PRESS RELEASE (Czech version): Despite the EU sanctions, the number of public tenders awarded to companies with Russian influence remains stable. Czech analytical company Datlab identified tenders at a monthly volume of 293 mil. EUR, being awarded to companies under Russian control or with a recently recorded tie to a sanctioned person. These should, in theory, be banned from public tenders.

“We examined the ownership structures of public procurement winners in the last two years. We observe almost no impact of sanctions on the procurement market. Either the sanctions do not work as intended, or all the Russians immediately managed to get rid of their shares. The second option, however, seems less likely - as the act of buying the share may alone violate the sanction rules,” comments Jiri Skuhrovec, the lead author of the study.
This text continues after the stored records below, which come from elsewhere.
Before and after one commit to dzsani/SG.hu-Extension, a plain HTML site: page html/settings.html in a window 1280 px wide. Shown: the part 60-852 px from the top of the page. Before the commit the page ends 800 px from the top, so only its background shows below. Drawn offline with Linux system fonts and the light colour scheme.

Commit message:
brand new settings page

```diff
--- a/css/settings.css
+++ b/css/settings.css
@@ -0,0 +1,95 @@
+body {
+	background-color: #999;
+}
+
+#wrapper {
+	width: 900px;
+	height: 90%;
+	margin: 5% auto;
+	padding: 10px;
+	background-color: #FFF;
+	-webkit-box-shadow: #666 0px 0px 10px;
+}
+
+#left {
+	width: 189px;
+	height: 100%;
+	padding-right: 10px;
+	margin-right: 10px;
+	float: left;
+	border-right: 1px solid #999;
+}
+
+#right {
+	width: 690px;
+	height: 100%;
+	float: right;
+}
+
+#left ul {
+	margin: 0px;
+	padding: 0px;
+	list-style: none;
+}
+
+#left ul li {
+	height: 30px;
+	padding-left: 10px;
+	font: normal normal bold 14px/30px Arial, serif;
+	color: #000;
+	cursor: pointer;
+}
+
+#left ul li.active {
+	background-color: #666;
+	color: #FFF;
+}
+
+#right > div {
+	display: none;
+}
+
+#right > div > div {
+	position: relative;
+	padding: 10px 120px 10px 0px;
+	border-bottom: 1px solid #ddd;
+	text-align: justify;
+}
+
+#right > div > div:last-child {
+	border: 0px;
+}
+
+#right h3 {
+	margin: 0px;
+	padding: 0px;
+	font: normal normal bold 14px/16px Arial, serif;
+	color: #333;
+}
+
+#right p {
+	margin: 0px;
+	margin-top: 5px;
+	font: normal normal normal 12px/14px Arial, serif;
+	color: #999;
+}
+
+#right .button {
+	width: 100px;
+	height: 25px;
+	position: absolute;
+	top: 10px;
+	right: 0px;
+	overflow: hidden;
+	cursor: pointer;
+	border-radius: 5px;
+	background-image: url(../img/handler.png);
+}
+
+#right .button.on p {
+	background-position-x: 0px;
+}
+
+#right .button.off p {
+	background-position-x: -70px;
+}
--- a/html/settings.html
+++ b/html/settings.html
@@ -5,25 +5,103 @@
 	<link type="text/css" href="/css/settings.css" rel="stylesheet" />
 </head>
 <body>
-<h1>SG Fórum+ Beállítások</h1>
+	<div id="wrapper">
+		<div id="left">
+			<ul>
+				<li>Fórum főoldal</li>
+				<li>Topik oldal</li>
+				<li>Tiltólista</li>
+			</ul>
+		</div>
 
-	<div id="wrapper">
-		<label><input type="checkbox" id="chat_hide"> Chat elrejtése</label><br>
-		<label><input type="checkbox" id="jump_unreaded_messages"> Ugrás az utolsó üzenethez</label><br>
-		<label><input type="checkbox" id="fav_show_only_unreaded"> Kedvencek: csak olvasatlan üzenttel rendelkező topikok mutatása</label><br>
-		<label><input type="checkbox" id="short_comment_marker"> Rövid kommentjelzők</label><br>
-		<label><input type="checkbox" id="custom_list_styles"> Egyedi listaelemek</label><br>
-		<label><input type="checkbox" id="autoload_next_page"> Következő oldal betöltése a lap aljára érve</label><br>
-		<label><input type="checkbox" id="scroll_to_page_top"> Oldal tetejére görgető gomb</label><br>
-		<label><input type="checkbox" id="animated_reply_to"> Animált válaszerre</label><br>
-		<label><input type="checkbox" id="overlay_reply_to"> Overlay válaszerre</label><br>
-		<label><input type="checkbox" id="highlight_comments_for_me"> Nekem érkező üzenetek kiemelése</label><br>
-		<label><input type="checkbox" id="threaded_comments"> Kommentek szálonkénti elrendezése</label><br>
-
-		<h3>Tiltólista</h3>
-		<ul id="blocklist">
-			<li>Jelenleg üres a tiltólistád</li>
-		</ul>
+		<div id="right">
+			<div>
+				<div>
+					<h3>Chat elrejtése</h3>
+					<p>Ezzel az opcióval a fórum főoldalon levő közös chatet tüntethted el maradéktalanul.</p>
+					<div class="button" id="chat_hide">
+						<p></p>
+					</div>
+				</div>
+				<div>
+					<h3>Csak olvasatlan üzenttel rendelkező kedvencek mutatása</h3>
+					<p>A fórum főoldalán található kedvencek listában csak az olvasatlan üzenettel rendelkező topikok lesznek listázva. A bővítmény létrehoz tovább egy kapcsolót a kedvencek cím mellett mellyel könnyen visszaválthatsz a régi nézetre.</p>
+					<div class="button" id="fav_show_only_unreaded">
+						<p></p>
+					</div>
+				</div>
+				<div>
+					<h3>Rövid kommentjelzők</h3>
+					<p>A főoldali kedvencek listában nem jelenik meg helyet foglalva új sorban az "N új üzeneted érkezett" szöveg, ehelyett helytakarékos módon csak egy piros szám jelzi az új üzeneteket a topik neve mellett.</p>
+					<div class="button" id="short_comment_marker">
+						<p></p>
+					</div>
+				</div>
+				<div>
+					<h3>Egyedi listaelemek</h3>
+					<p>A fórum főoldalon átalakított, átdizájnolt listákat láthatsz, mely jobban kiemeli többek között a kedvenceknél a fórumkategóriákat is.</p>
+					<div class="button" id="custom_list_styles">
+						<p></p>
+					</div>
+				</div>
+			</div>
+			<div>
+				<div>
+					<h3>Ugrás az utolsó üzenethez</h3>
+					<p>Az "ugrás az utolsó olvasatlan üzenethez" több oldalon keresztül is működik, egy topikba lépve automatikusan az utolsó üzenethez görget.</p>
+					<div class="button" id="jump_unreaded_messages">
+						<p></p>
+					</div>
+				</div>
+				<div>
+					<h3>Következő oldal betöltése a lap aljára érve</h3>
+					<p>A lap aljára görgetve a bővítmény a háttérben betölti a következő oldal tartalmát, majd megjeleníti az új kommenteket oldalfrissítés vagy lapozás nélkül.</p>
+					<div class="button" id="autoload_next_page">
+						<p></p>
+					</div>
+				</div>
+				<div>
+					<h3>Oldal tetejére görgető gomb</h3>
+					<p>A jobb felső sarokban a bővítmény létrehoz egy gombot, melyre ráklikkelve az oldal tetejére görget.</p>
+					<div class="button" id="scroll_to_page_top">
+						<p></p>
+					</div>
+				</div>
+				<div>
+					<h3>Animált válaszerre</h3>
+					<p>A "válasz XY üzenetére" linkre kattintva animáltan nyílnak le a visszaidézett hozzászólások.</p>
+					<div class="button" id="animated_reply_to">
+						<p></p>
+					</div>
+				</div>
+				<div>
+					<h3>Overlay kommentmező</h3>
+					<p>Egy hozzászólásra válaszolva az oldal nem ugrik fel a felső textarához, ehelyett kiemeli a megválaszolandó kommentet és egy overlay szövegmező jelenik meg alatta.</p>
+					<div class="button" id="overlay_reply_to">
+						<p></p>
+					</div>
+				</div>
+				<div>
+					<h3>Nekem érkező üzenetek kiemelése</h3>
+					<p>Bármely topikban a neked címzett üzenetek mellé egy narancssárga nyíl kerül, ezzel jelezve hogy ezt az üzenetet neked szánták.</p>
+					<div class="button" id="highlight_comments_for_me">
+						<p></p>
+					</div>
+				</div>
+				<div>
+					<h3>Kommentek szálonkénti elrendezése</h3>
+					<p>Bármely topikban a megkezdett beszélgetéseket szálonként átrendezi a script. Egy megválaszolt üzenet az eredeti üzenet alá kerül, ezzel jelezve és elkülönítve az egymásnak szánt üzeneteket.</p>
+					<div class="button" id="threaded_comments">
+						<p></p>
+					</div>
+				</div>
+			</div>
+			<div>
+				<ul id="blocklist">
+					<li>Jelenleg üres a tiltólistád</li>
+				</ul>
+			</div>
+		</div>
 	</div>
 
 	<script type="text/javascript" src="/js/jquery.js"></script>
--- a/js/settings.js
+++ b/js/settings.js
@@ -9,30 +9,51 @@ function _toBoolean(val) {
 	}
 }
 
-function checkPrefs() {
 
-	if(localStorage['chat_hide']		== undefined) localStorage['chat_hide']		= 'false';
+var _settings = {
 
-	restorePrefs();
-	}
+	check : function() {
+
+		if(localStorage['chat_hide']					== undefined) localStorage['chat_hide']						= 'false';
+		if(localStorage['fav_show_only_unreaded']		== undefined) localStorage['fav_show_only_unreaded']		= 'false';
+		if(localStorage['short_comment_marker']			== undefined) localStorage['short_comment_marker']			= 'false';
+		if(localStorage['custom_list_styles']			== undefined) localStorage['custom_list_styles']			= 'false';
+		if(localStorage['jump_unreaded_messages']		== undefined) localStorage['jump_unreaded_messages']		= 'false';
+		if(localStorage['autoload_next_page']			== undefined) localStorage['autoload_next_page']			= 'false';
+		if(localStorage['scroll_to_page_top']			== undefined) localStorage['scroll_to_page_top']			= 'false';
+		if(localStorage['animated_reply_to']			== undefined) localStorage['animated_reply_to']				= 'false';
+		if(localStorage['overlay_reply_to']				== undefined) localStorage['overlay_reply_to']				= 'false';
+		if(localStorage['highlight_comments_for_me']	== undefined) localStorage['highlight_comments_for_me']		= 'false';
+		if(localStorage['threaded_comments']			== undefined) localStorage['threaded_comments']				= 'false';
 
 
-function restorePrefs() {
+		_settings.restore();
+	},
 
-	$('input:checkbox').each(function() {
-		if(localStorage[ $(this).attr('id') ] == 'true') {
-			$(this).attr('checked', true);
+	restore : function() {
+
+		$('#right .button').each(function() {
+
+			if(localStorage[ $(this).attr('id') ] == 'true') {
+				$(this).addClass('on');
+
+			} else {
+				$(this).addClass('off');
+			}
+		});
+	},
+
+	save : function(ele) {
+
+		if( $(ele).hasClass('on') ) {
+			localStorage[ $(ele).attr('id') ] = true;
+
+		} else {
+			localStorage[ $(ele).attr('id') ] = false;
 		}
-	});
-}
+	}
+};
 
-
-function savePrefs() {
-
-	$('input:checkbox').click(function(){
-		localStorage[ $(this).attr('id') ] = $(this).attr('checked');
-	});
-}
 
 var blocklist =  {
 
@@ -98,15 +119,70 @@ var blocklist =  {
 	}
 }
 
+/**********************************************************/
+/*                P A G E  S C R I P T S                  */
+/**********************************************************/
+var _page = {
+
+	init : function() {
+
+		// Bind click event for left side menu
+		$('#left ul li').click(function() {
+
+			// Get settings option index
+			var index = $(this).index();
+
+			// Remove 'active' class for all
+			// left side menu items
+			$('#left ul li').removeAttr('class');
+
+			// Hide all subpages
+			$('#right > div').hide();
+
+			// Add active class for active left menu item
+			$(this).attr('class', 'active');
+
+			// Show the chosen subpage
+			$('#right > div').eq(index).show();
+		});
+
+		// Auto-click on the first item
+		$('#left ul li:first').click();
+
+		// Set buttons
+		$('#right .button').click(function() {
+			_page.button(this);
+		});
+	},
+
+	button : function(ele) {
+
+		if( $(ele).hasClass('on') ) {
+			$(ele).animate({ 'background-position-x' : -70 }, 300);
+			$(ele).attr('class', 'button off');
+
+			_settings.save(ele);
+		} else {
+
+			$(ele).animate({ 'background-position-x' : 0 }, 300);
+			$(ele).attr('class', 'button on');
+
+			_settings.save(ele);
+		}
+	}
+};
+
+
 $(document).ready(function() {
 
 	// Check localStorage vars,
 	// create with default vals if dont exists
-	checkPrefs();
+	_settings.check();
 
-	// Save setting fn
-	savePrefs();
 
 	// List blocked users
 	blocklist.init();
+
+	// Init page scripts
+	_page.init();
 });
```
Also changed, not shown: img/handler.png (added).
In practice, we observe beneficiary owners being replaced by proxies or hidden in complex tax-haven structures. In other cases, the position of sanctioned persons gets blurred, so the ban enforcement gets legally questionable. For instance, a 28 % share in EU-wide concern Strabag is still owned by sanctioned Oleg Deripaska. The company has cut him off the profits and control, yet his share still gains in value as the company keeps winning public tenders.

Datlab works with top resources in the field - company database Orbis and sanction lists OpenSanctions among others. It has identified 36.370 companies within the EU with recorded ties to Russia or sanctioned persons. Even though most of these companies do not do business with the public sector, at least 242 do - at an unchanged rate. Arguably, public buyers lack the tools and evidence to identify and cut these companies off.

Datlab is closely monitoring the Czech market. It is a provider of a free sanction screening tool recommended by the Czech government. Its NGO partners have also surveyed how public authorities apply the sanctions. “To our knowledge, no company was effectively banned from a public tender in Czechia  due to sanctions. Our results suggest that the situation in other countries might be similar,” summarizes Skuhrovec.


ENGLISH: Full analysis (PDF), Press release

CZECH: Full analysis (PDF), Press release

Key findings

In EU we found:

  • 6.278  companies tied to EU-sanctioned persons,
  • 3.165 other companies tied to persons on Navalnyj’s FBK list or sanctioned by other countries but not by the EU,
  • 30.092 companies controlled from Russia.

Consequently, 36.370 companies should not be getting any above-threshold public tenders in the EU. However, they seem to do so at a nearly unchanged rate:

(Source: TED, Orbis, OpenSanctions, Datlab calculations. Figure based on a sample of 242 reliably identified companies. Real volume might be considerably higher.)

We get similar results for Czech EU subsidies, yet these are subject to weaker regulations.

Want further reading? Here is how we learned to track ownership of tender suppliers in tax havens: